**Assignment**
Reproduce the records exactly.
***** Supplied data
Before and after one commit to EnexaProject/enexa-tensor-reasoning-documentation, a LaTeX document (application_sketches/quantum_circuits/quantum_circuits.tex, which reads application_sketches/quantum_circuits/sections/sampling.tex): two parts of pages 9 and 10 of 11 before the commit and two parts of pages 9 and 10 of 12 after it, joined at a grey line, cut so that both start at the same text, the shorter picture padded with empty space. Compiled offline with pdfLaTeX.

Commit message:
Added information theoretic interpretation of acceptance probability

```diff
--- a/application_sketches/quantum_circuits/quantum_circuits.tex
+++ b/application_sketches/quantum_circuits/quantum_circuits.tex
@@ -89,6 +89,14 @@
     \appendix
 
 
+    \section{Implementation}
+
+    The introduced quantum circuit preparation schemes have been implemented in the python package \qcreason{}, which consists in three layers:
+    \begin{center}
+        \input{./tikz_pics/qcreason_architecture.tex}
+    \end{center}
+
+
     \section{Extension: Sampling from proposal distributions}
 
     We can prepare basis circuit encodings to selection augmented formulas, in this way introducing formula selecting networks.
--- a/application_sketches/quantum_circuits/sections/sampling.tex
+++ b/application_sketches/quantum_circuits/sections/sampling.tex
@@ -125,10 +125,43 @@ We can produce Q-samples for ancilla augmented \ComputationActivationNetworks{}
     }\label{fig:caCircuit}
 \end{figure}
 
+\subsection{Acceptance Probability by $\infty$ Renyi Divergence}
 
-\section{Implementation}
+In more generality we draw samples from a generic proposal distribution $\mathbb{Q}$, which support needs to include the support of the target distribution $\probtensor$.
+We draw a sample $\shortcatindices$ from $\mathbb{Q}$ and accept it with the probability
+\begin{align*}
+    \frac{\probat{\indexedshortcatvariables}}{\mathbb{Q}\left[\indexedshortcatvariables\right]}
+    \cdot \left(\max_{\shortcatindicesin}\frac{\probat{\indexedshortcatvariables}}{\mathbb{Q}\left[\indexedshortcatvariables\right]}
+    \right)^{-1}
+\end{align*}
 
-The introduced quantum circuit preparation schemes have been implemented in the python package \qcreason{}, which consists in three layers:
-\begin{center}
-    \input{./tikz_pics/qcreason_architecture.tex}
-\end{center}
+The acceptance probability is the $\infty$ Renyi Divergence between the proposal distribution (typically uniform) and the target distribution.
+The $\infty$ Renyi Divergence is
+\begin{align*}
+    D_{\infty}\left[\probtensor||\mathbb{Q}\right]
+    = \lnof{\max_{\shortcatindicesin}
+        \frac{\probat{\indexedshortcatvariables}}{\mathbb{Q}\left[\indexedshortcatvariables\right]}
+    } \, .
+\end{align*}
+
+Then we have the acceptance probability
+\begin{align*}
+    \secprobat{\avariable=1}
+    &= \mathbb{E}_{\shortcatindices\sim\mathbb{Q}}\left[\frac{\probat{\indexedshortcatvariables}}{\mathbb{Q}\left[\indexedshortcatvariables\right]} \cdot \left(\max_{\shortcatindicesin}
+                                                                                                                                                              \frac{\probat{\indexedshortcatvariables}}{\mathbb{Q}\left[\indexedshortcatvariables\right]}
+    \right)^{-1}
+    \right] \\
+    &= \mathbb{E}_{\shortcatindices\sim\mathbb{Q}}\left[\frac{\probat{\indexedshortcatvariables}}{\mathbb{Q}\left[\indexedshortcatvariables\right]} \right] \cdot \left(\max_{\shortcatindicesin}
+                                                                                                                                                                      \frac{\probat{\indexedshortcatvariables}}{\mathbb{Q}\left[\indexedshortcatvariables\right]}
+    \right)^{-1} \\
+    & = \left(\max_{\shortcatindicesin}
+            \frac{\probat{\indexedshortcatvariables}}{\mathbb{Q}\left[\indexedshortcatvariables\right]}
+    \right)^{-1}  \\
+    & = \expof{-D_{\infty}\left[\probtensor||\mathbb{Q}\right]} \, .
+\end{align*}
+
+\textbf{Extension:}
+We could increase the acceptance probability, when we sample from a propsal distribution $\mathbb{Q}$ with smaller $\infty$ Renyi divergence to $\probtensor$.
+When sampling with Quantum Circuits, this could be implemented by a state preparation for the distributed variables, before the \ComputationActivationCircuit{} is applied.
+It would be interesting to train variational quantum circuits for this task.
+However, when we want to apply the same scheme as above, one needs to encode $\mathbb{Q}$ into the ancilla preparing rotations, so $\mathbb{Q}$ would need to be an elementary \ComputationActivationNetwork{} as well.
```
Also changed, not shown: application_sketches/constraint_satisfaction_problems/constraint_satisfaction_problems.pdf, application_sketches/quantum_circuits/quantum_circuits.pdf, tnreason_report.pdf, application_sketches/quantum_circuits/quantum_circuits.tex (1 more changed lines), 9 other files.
**********
**Answer section**
Before and after one commit to EnexaProject/enexa-tensor-reasoning-documentation, a LaTeX document (application_sketches/quantum_circuits/quantum_circuits.tex, which reads application_sketches/quantum_circuits/sections/sampling.tex): two parts of pages 9 and 10 of 11 before the commit and two parts of pages 9 and 10 of 12 after it, joined at a grey line, cut so that both start at the same text, the shorter picture padded with empty space. Compiled offline with pdfLaTeX.

Commit message:
Added information theoretic interpretation of acceptance probability

```diff
--- a/application_sketches/quantum_circuits/quantum_circuits.tex
+++ b/application_sketches/quantum_circuits/quantum_circuits.tex
@@ -89,6 +89,14 @@
     \appendix
 
 
+    \section{Implementation}
+
+    The introduced quantum circuit preparation schemes have been implemented in the python package \qcreason{}, which consists in three layers:
+    \begin{center}
+        \input{./tikz_pics/qcreason_architecture.tex}
+    \end{center}
+
+
     \section{Extension: Sampling from proposal distributions}
 
     We can prepare basis circuit encodings to selection augmented formulas, in this way introducing formula selecting networks.
--- a/application_sketches/quantum_circuits/sections/sampling.tex
+++ b/application_sketches/quantum_circuits/sections/sampling.tex
@@ -125,10 +125,43 @@ We can produce Q-samples for ancilla augmented \ComputationActivationNetworks{}
     }\label{fig:caCircuit}
 \end{figure}
 
+\subsection{Acceptance Probability by $\infty$ Renyi Divergence}
 
-\section{Implementation}
+In more generality we draw samples from a generic proposal distribution $\mathbb{Q}$, which support needs to include the support of the target distribution $\probtensor$.
+We draw a sample $\shortcatindices$ from $\mathbb{Q}$ and accept it with the probability
+\begin{align*}
+    \frac{\probat{\indexedshortcatvariables}}{\mathbb{Q}\left[\indexedshortcatvariables\right]}
+    \cdot \left(\max_{\shortcatindicesin}\frac{\probat{\indexedshortcatvariables}}{\mathbb{Q}\left[\indexedshortcatvariables\right]}
+    \right)^{-1}
+\end{align*}
 
-The introduced quantum circuit preparation schemes have been implemented in the python package \qcreason{}, which consists in three layers:
-\begin{center}
-    \input{./tikz_pics/qcreason_architecture.tex}
-\end{center}
+The acceptance probability is the $\infty$ Renyi Divergence between the proposal distribution (typically uniform) and the target distribution.
+The $\infty$ Renyi Divergence is
+\begin{align*}
+    D_{\infty}\left[\probtensor||\mathbb{Q}\right]
+    = \lnof{\max_{\shortcatindicesin}
+        \frac{\probat{\indexedshortcatvariables}}{\mathbb{Q}\left[\indexedshortcatvariables\right]}
+    } \, .
+\end{align*}
+
+Then we have the acceptance probability
+\begin{align*}
+    \secprobat{\avariable=1}
+    &= \mathbb{E}_{\shortcatindices\sim\mathbb{Q}}\left[\frac{\probat{\indexedshortcatvariables}}{\mathbb{Q}\left[\indexedshortcatvariables\right]} \cdot \left(\max_{\shortcatindicesin}
+                                                                                                                                                              \frac{\probat{\indexedshortcatvariables}}{\mathbb{Q}\left[\indexedshortcatvariables\right]}
+    \right)^{-1}
+    \right] \\
+    &= \mathbb{E}_{\shortcatindices\sim\mathbb{Q}}\left[\frac{\probat{\indexedshortcatvariables}}{\mathbb{Q}\left[\indexedshortcatvariables\right]} \right] \cdot \left(\max_{\shortcatindicesin}
+                                                                                                                                                                      \frac{\probat{\indexedshortcatvariables}}{\mathbb{Q}\left[\indexedshortcatvariables\right]}
+    \right)^{-1} \\
+    & = \left(\max_{\shortcatindicesin}
+            \frac{\probat{\indexedshortcatvariables}}{\mathbb{Q}\left[\indexedshortcatvariables\right]}
+    \right)^{-1}  \\
+    & = \expof{-D_{\infty}\left[\probtensor||\mathbb{Q}\right]} \, .
+\end{align*}
+
+\textbf{Extension:}
+We could increase the acceptance probability, when we sample from a propsal distribution $\mathbb{Q}$ with smaller $\infty$ Renyi divergence to $\probtensor$.
+When sampling with Quantum Circuits, this could be implemented by a state preparation for the distributed variables, before the \ComputationActivationCircuit{} is applied.
+It would be interesting to train variational quantum circuits for this task.
+However, when we want to apply the same scheme as above, one needs to encode $\mathbb{Q}$ into the ancilla preparing rotations, so $\mathbb{Q}$ would need to be an elementary \ComputationActivationNetwork{} as well.
```
Also changed, not shown: application_sketches/constraint_satisfaction_problems/constraint_satisfaction_problems.pdf, application_sketches/quantum_circuits/quantum_circuits.pdf, tnreason_report.pdf, application_sketches/quantum_circuits/quantum_circuits.tex (1 more changed lines), 9 other files.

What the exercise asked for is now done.